The P in VPN stands for private, which is the purpose of creating the tunnel. If the VPN did not create effective security so that data can enter the tunnel only at one of the two ends, the VPN would be worthless; you may as well just open your network and your remote computer up to the Internet and let the hackers have their way.
Prior to VPN technology, the only way to provide private remote network connections was through actual private lines, which were (and still are) very expensive. For example, to set up a remote office you could lease a private T1 line from the phone company to connect the two offices. This private T1 line provided excellent security because it physically connected the two offices and could be accessed only from the two endpoints.
VPN provides the same point-to-point connection as a private leased line, but does it over the Internet instead of through expensive dedicated lines. To create the tunnel that guarantees privacy of the data as it travels from one end of the VPN to the other, the data is encrypted using special security protocols.
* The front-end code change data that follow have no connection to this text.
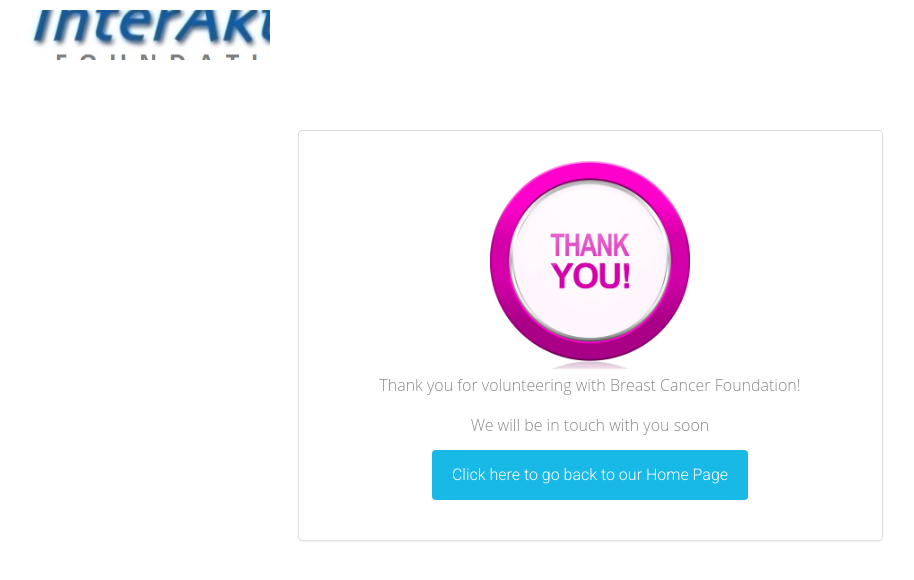
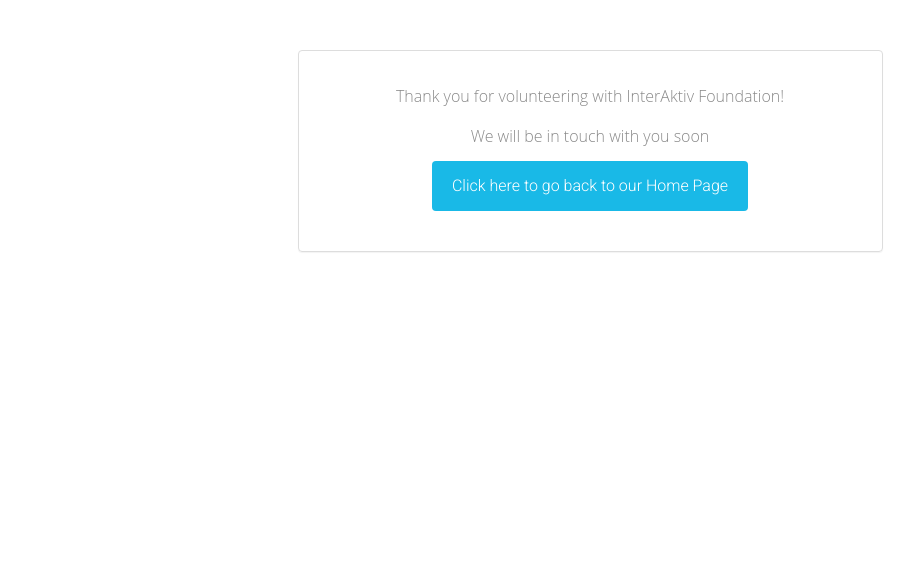
Before and after one commit to Interaktivtechnology/LnDemo, a PHP site: page /success.php in a window 1280 px wide. Shown: the top 580 px of the page, without its empty margins (50-964 px from the left). Run offline with PHP 8.4, Linux system fonts and the light colour scheme; some libraries are stand-ins or nearby versions.

Commit message:
fix volunteer

```diff
--- a/volunteer/success.php
+++ b/volunteer/success.php
@@ -6,7 +6,7 @@
 	<head>
 		<meta charset="utf-8" />
 		<meta name="viewport" content="initial-scale=1, maximum-scale=1, user-scalable=no" />
-		<title>Breast Cancer Foundation - Success</title>
+		<title>Interaktiv Foundation</title>
 
 
         <!-- CSS -->
@@ -55,33 +55,12 @@
 <body>
 
 	<div class="container">
-		<nav role="navigation" class="navbar navbar-inverse navbar-no-bg">
-			<div class="container main">
-				<div class="navbar-header">
-					<button data-target="#top-navbar-1" data-toggle="collapse" class="navbar-toggle collapsed" type="button">
-						<span class="sr-only">Toggle navigation</span>
-						<span class="icon-bar"></span>
-						<span class="icon-bar"></span>
-						<span class="icon-bar"></span>
-					</button>
-					<a href="index" class="navbar-brand">Breast Cancer Foundation</a>
-				</div>
-				<!-- Collect the nav links, forms, and other content for toggling -->
-				<div id="top-navbar-1" class="collapse navbar-collapse">
-					<ul class="nav navbar-nav navbar-right">
-
-					</ul>
-				</div>
-			</div>
-		</nav>
 		<div class="row">
 			<div class="col-md-6 col-md-offset-3 panel panel-default">
 			<br />
-				<center>
-					<img src="assets/img//thank-you-circle.png" width="200px"/>
-				</center>
+
 				<p>
-					Thank you for volunteering with Breast Cancer Foundation!
+					Thank you for volunteering with InterAktiv Foundation!
 				</p>
 				<p>
 					 We will be in touch with you soon
```
Also changed, not shown: volunteer/process.php (+54 -17 lines).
The most important of the VPN security protocols is called IPSec, which stands for Internet Protocol Security. IPSec is a collection of standards for encrypting and authenticating packets that travel on the Internet.
In other words, it provides a way to encrypt the contents of a data packet so that only a person who knows the secret encryption keys can decode the data. And it provides a way to reliably identify the source of a packet so that the parties at either end of the VPN tunnel can trust that the packets are authentic.
The IPSec protocol operates at layer 3 of the OSI model, also called the Network layer. What that means is that the IPSec protocol has no idea about what kind of data is being carried by the packets it encrypts and authenticates. The IPSec protocol concerns itself only with the details of encrypting the contents of the packets (sometimes called the payload) and ensuring the identity of the sender.
Another commonly used VPN protocol is L2TP. L2TP stands for Layer 2 Tunneling Protocol. This protocol does not provide data encryption. Instead, it is designed to create end-to-end connections called tunnels through which data can travel. L2TP is actually a combination of two older protocols, one (called Layer 2 Forwarding Protocol, or L2FP) developed by Cisco, and the other (called Point-to-Point Tunneling Protocol, or PPTP) developed by Microsoft.
Many VPNs today use a combination of L2TP and IPSec, called L2TP Over IPSec. This type of VPN combines the best features of L2TP and IPSec to provide a high degree of security and reliability.